At this point, Julián Castro’s path to the Democratic presidential nomination is hard to imagine. It’s been a three- to five-person race since April, with Elizabeth Warren, Joe Biden, and Bernie Sanders leading the field and Pete Buttigieg and Kamala Harris waxing and waning in relevance as voters look beyond the trio of septuagenarians atop the field. Castro, who announced his campaign in early January, has never been among the race’s leaders.

Until last night, though, he’d always at least been on the stage with them. At the fifth Democratic debate, the field had winnowed to candidates who had reached at least 3 percent in four national polls (or 5 percent in two early-state polls), and who’d managed to secure fund-raising support from 165,000 individual donors. Tom Steyer and Andrew Yang, neither of whom has ever worked in government, got there. So did Tulsi Gabbard, a fourth-term congresswoman from Hawaii. Buttigieg, who’s managed to become an unlikely front-runner despite serving only as the mayor of the Indiana college town of South Bend (which, were it in Texas, would be the forty-first largest city in the state), was never in question. But Castro, who served two terms as the mayor of San Antonio—fifteen times the size of South Bend—before joining the Obama administration as secretary of Housing and Urban Development, did not.

That’s on Castro and his campaign, and their inability to connect with enough voters to meet requirements that ten other candidates did. But Castro was nonetheless conspicuous in his absence. In the days before the debate, observers began to consider what the Democratic primary lost by not having Castro and his plain-speaking, confrontational voice in the room. Rolling StoneEsquire, and Politico all published laments that the outspoken candidate wouldn’t be around to challenge his rivals.

Castro, for his part, didn’t take the exclusion as a sign that his campaign is over. Other candidates spent the debate tweeting jokes (Marianne Williamson posted, “Miss me?” and it’s unclear if anyone did) or sharing photos of themselves with fives of supporters in Iowa. Instead, he responded to every question on Twitter, leading his name to trend on the social media app despite not being on anyone’s television that night.

Castro also appealed to followers to help raise money for his campaign, which would help him meet the more stringent fund-raising qualifications for December’s debate—and his press secretary, Sawyer Hackett, says the appeal led to the most successful fund-raising day of the month.

A good day of fund-raising won’t necessarily translate to increased poll support, but it serves as a reminder that he’s in a different spot than most of the candidates who haven’t qualified for the debates, such as Senator Michael Bennet of Colorado and Montana governor Steve Bullock. Those candidates seem to be idling, counting on their personalities to catapult them to relevancy. Castro, on the other hand, is relentlessly focused on issues ignored or downplayed by almost everyone else in the field. For example, Castro went to Georgia, where the debate was held, to talk about housing issues with citizens. Charlie Pierce, reporting for Esquire, wrote about Castro’s listening tour of DeKalb County:

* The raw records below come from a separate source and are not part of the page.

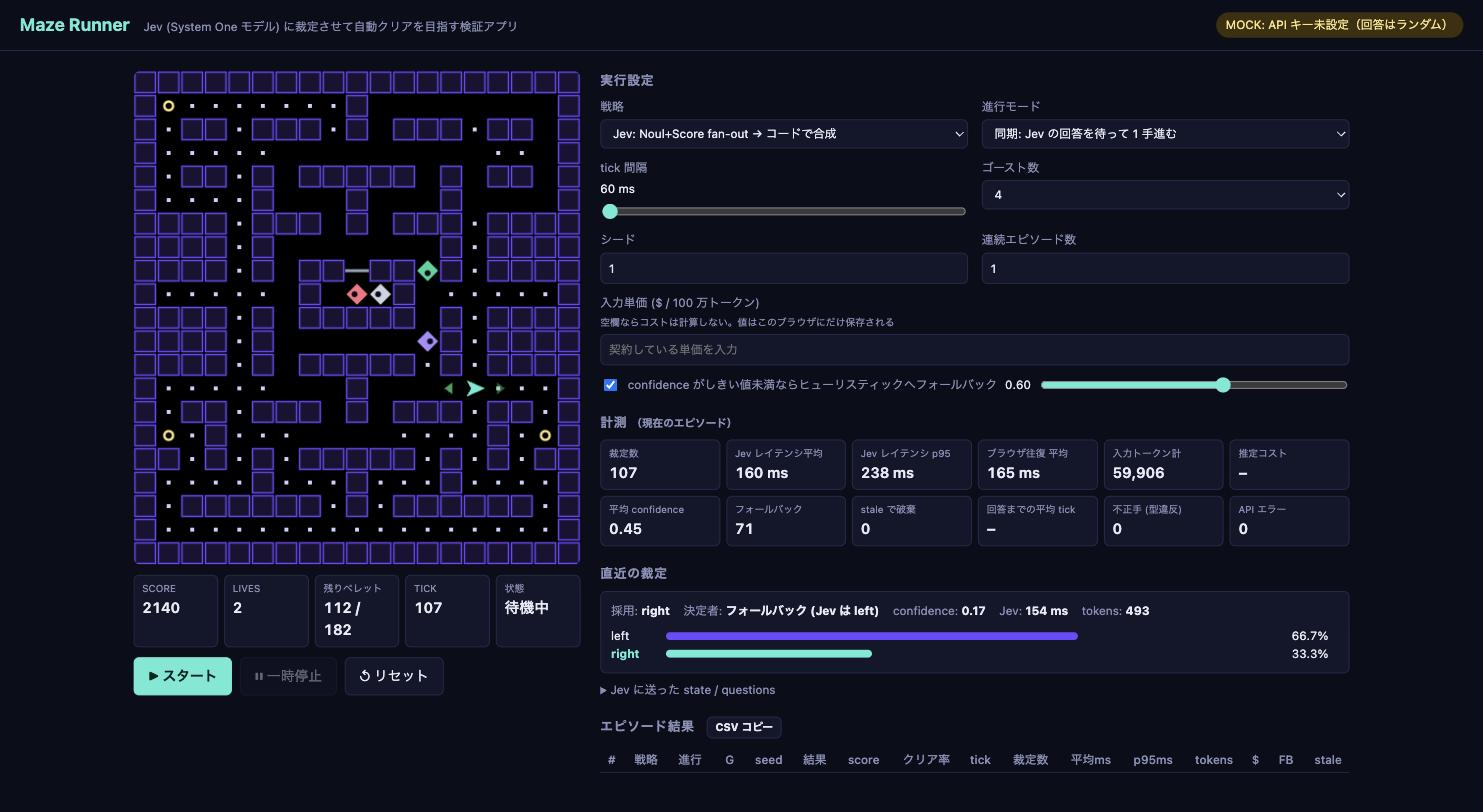
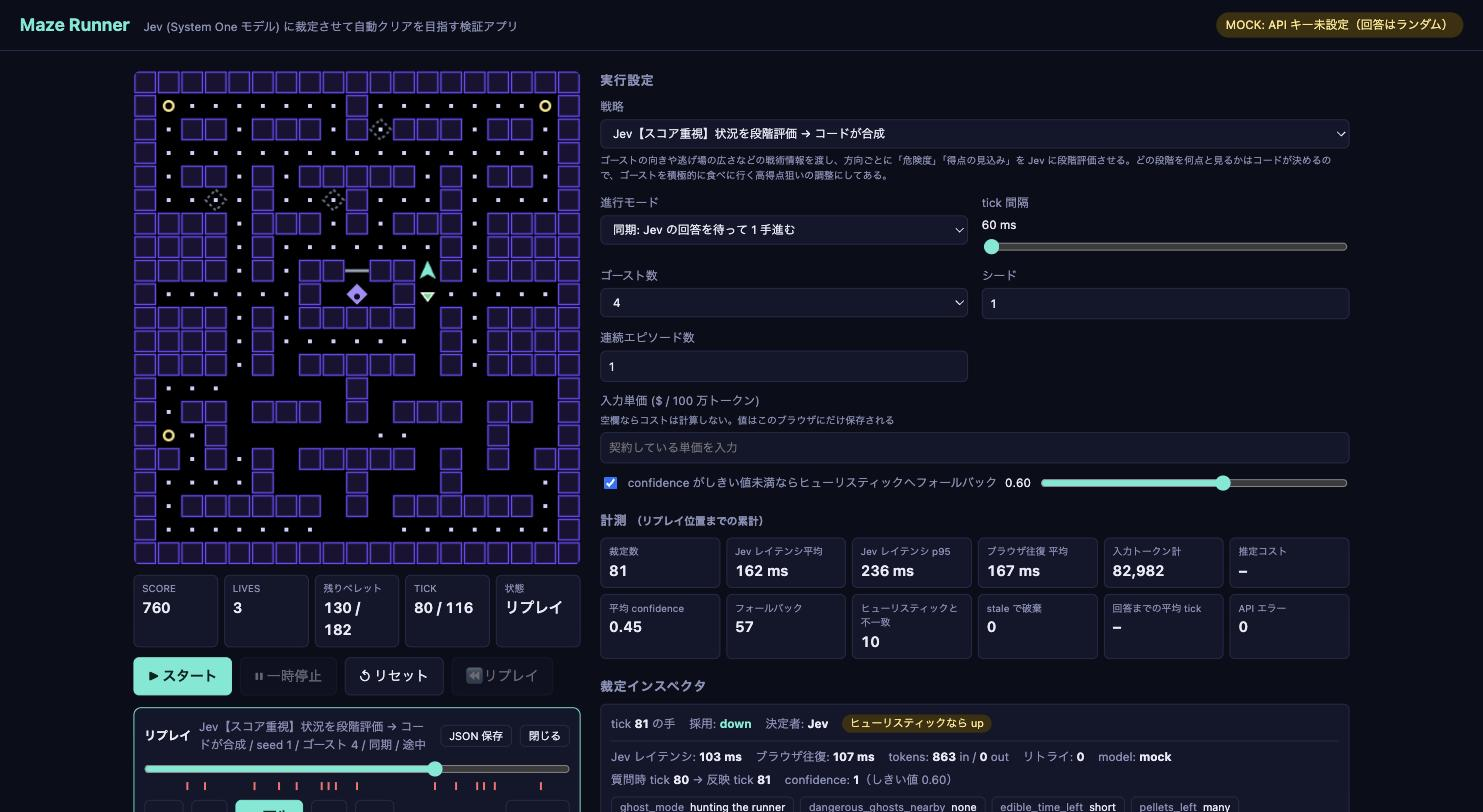
docs(maze-runner): refresh screenshots with replay and decision inspector
Both shots are taken in MOCK mode so no measured values from the service
appear in them.

diff --git a/apps/maze-runner/README.md b/apps/maze-runner/README.md
@@ -5,7 +5,9 @@
 
 ![Maze Runner の画面](docs/screenshot.jpg)
 
-*MOCK モード（API キーなし・回答はランダム）での画面。表示されているレイテンシや confidence はダミー値で、Jev の実測値ではない。*
+![リプレイと裁定インスペクタ](docs/screenshot-replay.jpg)
+
+*上: 全体（リプレイ中）。下: リプレイ操作と裁定インスペクタ。どちらも MOCK モード（API キーなし・回答はランダム）での画面で、表示されているレイテンシ・confidence・Jev の回答はダミー値であり、Jev の実測値ではない。*
 
 「制御フローとルールはコード、意味的な判断だけ Jev」という公式の設計方針（Harness Engineering / Real-time applications）を、
 レイテンシ・トークン量・confidence を計測しながら確かめるための検証アプリ。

Castro spent most of the morning listening to Gabriel and to the other people who are trying to save their neighborhood. He spoke about those days as mayor of San Antonio and about how simply chasing a bunch of corporate headquarters is not the way to build a livable city. “Every day,” Castro said, “it seems like I read about another corporation relocating its headquarters to Atlanta, and that’s a good thing for Atlanta. But it seems to me that we have to develop a holistic way of going about it. What will this new company, and the jobs that come with it, mean for a city’s housing, its traffic, or its educational system? We need a holistic way of urban development that takes into account the lives of the people who are already there.”

As a former big-city mayor and HUD secretary, Castro is of course uniquely qualified to talk about housing. But his policy interests don’t stop there. He’s also advancing a wide range of other issues that haven’t been central to Democratic politics in the past—everything from indigenous rights to animal welfare to strengthening protections for domestic workers. You’re going to struggle to find another candidate whose “issues” page on their website leads with “Equality for People with Disabilities.” But the fact that Castro’s off-script agenda hasn’t helped him in the polls reveals a paradox in the 2020 Democratic primary.

The Democratic debate is better, the party stronger, if its candidates are talking about the sort of issues that only Castro seems interested in talking about. But introducing those issues doesn’t necessarily get him on the stage. Still, a campaign isn’t just about landing at the top of the ticket on election day. Losing candidates have shaped the direction of their party—and also found themselves in the running for vice president, which is a job Castro might be on an extended interview for right now. The longer he’s able to keep himself in the conversation, and the more his absence makes an impression, the better he’s able to remind voters, the press, and his fellow candidates that he has something to say. That will ultimately serve him, and the primary debate, even if it doesn’t bring him much closer to being the nominee.